**What this task involves**. Lines containing the word "LoginPage" are to be copied from the data below.

**Data under study**.
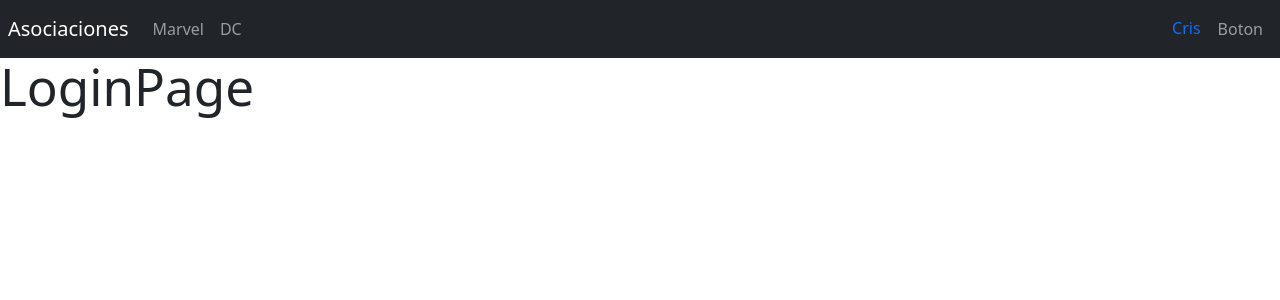
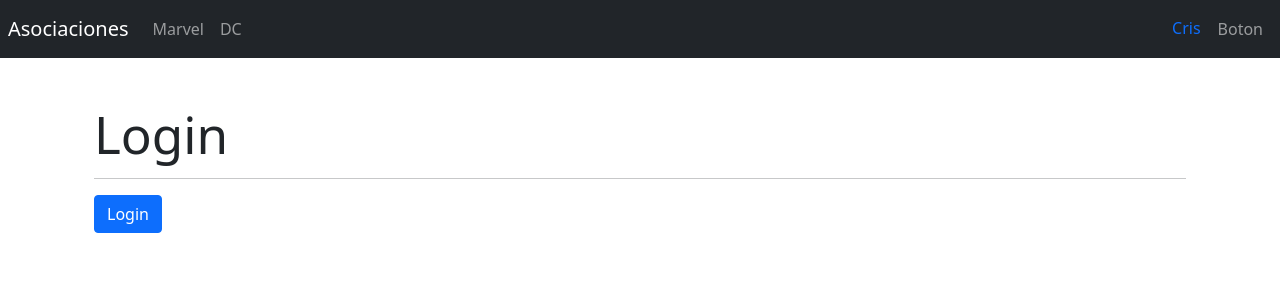
Before and after one commit to shounas99/heroes-spa, a React (Vite) app: page /login in a window 1280 px wide. Shown: the top 300 px of the page. Built offline with nearby package versions, Linux system fonts and the light colour scheme.

Commit message:
Update - Routes using navigate with push and replace

```diff
--- a/src/auth/pages/LoginPage.jsx
+++ b/src/auth/pages/LoginPage.jsx
@@ -1,5 +1,23 @@
+import { useNavigate } from "react-router-dom"
+
 export const LoginPage = () => {
+
+const navigate = useNavigate()
+const onLogin = () => {
+    navigate('/', {
+        replace: true
+    })
+}
     return (
-        <h1>LoginPage</h1>
+        <div className="container mt-5">
+            <h1>Login</h1>
+            <hr />
+            <button
+                className="btn btn-primary"
+                onClick={ onLogin }
+            >
+                Login
+            </button>
+        </div>
     )
 }
--- a/src/router/AppRouter.jsx
+++ b/src/router/AppRouter.jsx
@@ -1,18 +1,18 @@
-import { Navigate, Route, Routes } from "react-router"
+import { HeroesRoutes } from '../heroes'
 import { LoginPage } from "../auth"
-import { MarvelPage, DCPage } from '../heroes'
 import { Navbar } from "../ui"
+import { Route, Routes } from "react-router"
 
 export const AppRouter = () => {
     return (
         <>
         <Navbar />
-        <Routes>
-            <Route path="/" element={ <Navigate to="/marvel" /> } />
-            <Route path="/marvel" element={ <MarvelPage/> }/>
-            <Route path="/dc" element={ <DCPage/>} />
-            <Route path="/login" element={ <LoginPage/>} />
-        </Routes>
+        <div className='container'>
+            <Routes>
+                <Route path="/login" element={ <LoginPage/>} />
+                <Route path="/*" element={ <HeroesRoutes/>} />
+            </Routes>
+        </div>
         </>
     )
 }
--- a/src/ui/components/Navbar.jsx
+++ b/src/ui/components/Navbar.jsx
@@ -1,6 +1,16 @@
-import { Link, NavLink } from 'react-router-dom';
+import { Link, NavLink, useNavigate } from 'react-router-dom';
 
 export const Navbar = () => {
+
+    const onLogout = () => {
+        /*naviagte*/
+        navigate('/marvel', {
+            replace: true
+        })
+    }
+
+    const navigate = useNavigate()
+
     return (
         <nav className="navbar navbar-expand-sm navbar-dark bg-dark p-2">
 
@@ -32,14 +42,17 @@
 
             <div className="navbar-collapse collapse w-100 order-3 dual-collapse2 d-flex justify-content-end">
                 <ul className="navbar-nav ml-auto">
-                    {/* <NavLink
-                        className={ ({ isActive }) => `nav-item nav-link ${ isActive ? 'active' : ''}`}
-                        to="/login"
+                    <span
+                        className='nav-item nav-link text-primary'
                     >
-                        Logout
-                    </NavLink> */}
-                    <span className='nav-item nav-link text-primary'>Cris</span>
-                    <button  className='nav-item nav-link btn'>Boton</button>
+                        Cris
+                    </span>
+                    <button
+                        className='nav-item nav-link btn'
+                        onClick={ onLogout }
+                    >
+                        Boton
+                    </button>
                 </ul>
             </div>
         </nav>
```
Also changed, not shown: src/heroes/routes/HeroesRoutes.jsx (added, +16 -0 lines).
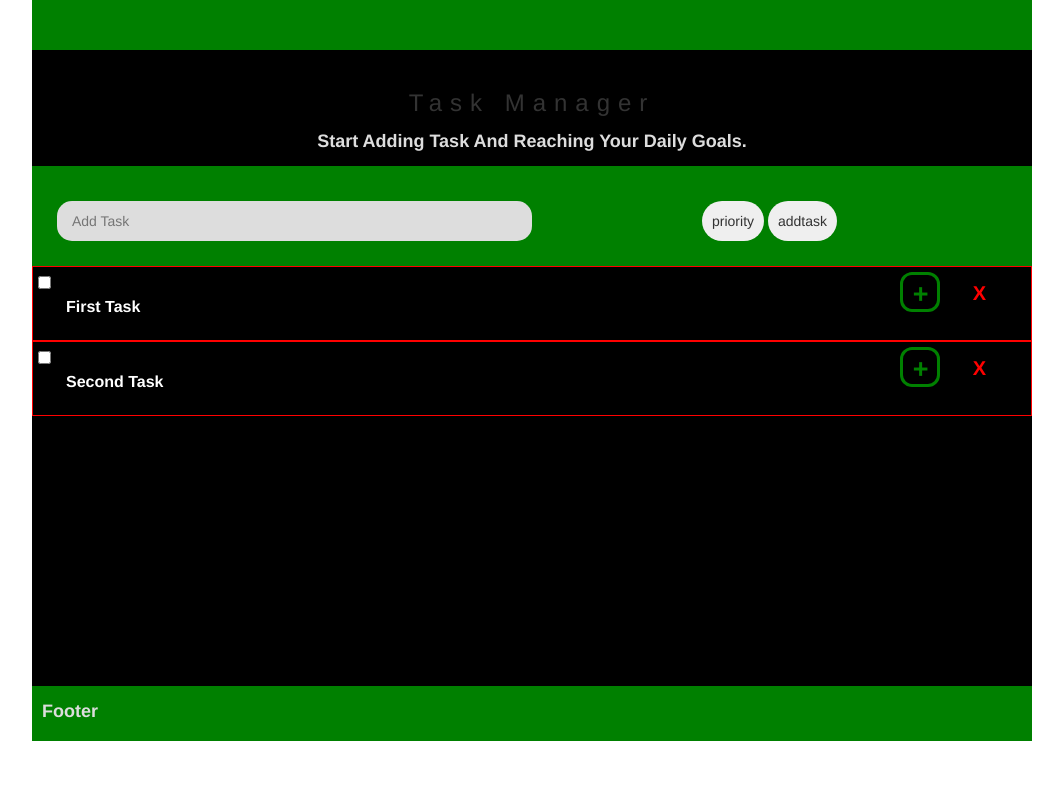
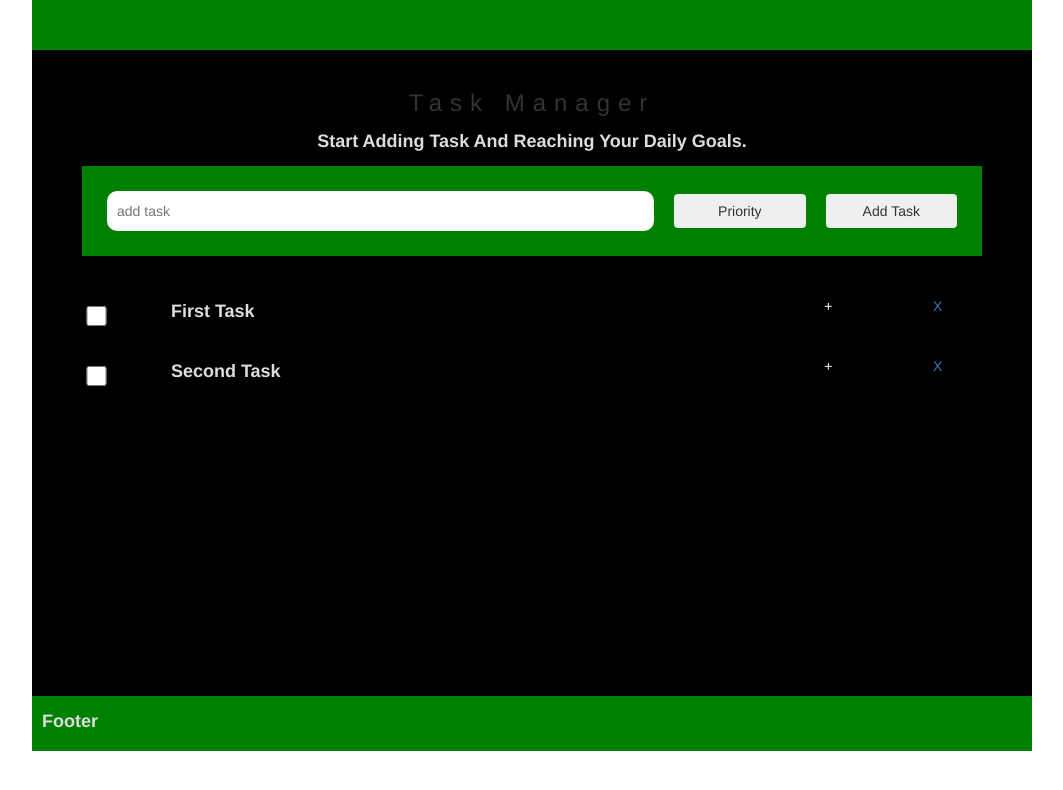
Before and after one commit to timp1184/TaskItApp, a plain HTML site: page index.html in a window 1280 px wide. Shown: the whole page, without its empty margins (108-1171 px from the left). Drawn offline with nearby package versions, Linux system fonts and the light colour scheme.

Commit message:
layout restructure

```diff
--- a/index.html
+++ b/index.html
@@ -20,22 +20,18 @@
 		<h3 id="text">task manager</h3>
 		<p>start adding task and reaching your daily goals.</p>
 		<div id="control">
-			<div id="inputContainter">
-				<input type="text" name="input" placeholder="Add Task" id="newTask">
-			</div>
-			<!--SET DURATION -->
-			<!--<i class="far fa-calendar-alt"></i> -->
-			<div id="buttonContainer">
-				<button id="setpriority">priority</button>
-				<button id="taskBtn">addtask</button>
-			</div>
-		</div>
+			<input type="text" placeholder="add task" id="inputbox">
+     		<button class="btn" id="priority">Priority</button>
+    		<button class="btn" id="addTask">Add Task</button>
+    	</div>
 
 		<p class="errormsg">error msg!</p>
 
 		</section>
 		<ul id="taskList">
+			<li class="ls">
 
+    		</li>
 		</ul>
 		<footer>
 			<p>footer</p>
--- a/script.js
+++ b/script.js
@@ -23,33 +23,28 @@ class UI {
 	static addTaskToList(t){
 		const ul = document.querySelector('#taskList');
 		const row = document.createElement('li');
-		row.classList.add("added");
-		row.innerHTML = `
-		<div class="adtask">
-		<input type="checkbox" class="checkbox" />
-		<p class="editTask">${t.name}</p>
-		</div>
-		<div>
-		<a href="#" class="plus">+</a>
-		</div>
-		<div class="delete"><a href="#"
-		class="remove btn">X</a>
-		</div>
-		<div class="sub-task"><li class="subtext">${t.name}</li></div>
-		`;
+		row.classList.add("ls");
+		row.innerHTML =
+		 `		<div>
+        		<input type="checkbox" class="checkbox"><p class="taskitem">${t.name}</p>
+        		<span class="gg">+</span>
+				<a href="#" class="delete">X</a>
+    			</div>
+    		`;
+
 
 		ul.appendChild(row);
 	}
 
 	static deleteTask(el){
-		if(el.classList.contains('remove')){
+		if(el.classList.contains('delete')){
 			el.parentElement.parentElement.remove();
 		}
 
 	}
 
 	static clearTask(){
-		const input = document.querySelector('#newTask').value = '';
+		const input = document.querySelector('#inputbox').value = '';
 
 	}
 
@@ -103,10 +98,10 @@ document.addEventListener('DOMContentLoaded', UI.displayTask);
 
 
 //submit a task
-document.querySelector('#taskBtn').addEventListener('click', Submit);
+document.querySelector('#addTask').addEventListener('click', Submit);
 function Submit(){
 
-	const input = document.querySelector('#newTask').value;
+	const input = document.querySelector('#inputbox').value;
 	const t = new Task(input);
 	UI.addTaskToList(t);
 	UI.clearTask();
@@ -135,6 +130,3 @@ var plus = document.querySelector('#taskList')
 
 
 });
-
-
-document.getElementByClassName
--- a/style.css
+++ b/style.css
@@ -50,62 +50,66 @@ p {
 
 #control
 {
+
+    width: 90%;
+    display: flex;
 	background: green;
 	margin: 0 auto;
 	padding: 25px;
-	display: grid;
-	grid-template-columns: repeat(2,1fr);
 	position: relative;
 
 }
 
-#inputContainter {
-	grid-column: 1/2;
-	padding-top: 10px;
+.ls div input[type=checkbox]{
+	margin: 10px;
+}
 
+input#inputbox {
+    flex: 5;
+    margin-right: 20px;
+    border-radius: 10px;
+    border: none;
+    padding: 10px;
+   }
+
+ button#priority {
+    align-self: center;
+    flex: 1;
+    margin-right: 20px;
+}
+
+button#addTask {
+    flex: 1;
+    align-self: center;
+}
+
+.ls div {
+    display: flex;
+   }
+
+
+ input.checkbox {
+    flex: 1;
+}
+
+.ls div p {
+
+    flex: 6;
+}
+
+span.gg {
+    /* align-content: flex-end; */
+    flex: 1;
 
 }
 
-#buttonContainer {
-	grid-column: 2/3;
-	padding-top: 10px;
-}
-
-input#newTask {
-
-    height: 40px;
-    width: 100%;
-    padding-left: 15px;
-    outline: none;
-    border: none;
-    border-radius: 15px;
-    box-sizing: border-box;
-    background: #dddddd;
-    color: green;
-
-
+a {
+    flex: 1;
+    /* margin-left: 40px; */
 }
 
 
-button {
 
-
-   	height: 40px;
-   	padding: 10px;
-   	border-radius: 20px;
-    outline: none;
-    border: none;
-   	cursor: pointer;
- 	text-transform: uppercase;
-    color: green;
-    font-weight: bold;
-    box-sizing: border-box;
-}
-
-button:hover {
-	background: black;
-	color: white;
-}
 
 .errormsg {
 	position: absolute;
@@ -122,13 +126,13 @@ button:hover {
 }
 
 ul#taskList {
-	margin: auto;
+	margin: 20px auto;
     width: 100%;
     height: 400px;
     overflow-y: scroll;
     text-indent: 10px;
-   box-sizing: border-box;
-   color: white;
+   	box-sizing: border-box;
+   	color: white;
 }
 
  #taskList::-webkit-scrollbar{
@@ -139,58 +143,6 @@ ul#taskList {
 	background: transparent;
 }
 
-.added {
-	display: grid;
-	grid-template-columns: 10fr 0fr 1fr;
-	margin: 0;
-	font-size: 20px;
-	padding: 5px;
-	color: green;
-	border-bottom: solid 2px green;
-	border: red solid 1px;
-	cursor: pointer;
-
-}
-
-
-
-.addtask:hover {
-	background: grey;
-}
-
-.addtask{
-
-}
-
-.addedExtended {
-	height: 400px;
-}
-
-
-.added p {
-	padding: 18px;
-    width: 400px;
-    font-size: 16px;
-    color: white;
-    line-height: 0;
-}
-
-a.remove {
-	color: red;
-	font-weight: bold;
-	font-size: 20px;
-}
-
-a.plus {
-	color: green;
-	font-weight: bold;
-	font-size: 27px;
-	border-radius: 30%;
-    border: solid;
-    width: 40px;
-    height: 40px;
-    display: block;
-}
 
 .sub-task {
 	display: none;
```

**Task answer**.
--- a/src/auth/pages/LoginPage.jsx
+++ b/src/auth/pages/LoginPage.jsx
 export const LoginPage = () => {
-        <h1>LoginPage</h1>
 import { LoginPage } from "../auth"
-            <Route path="/login" element={ <LoginPage/>} />
+                <Route path="/login" element={ <LoginPage/>} />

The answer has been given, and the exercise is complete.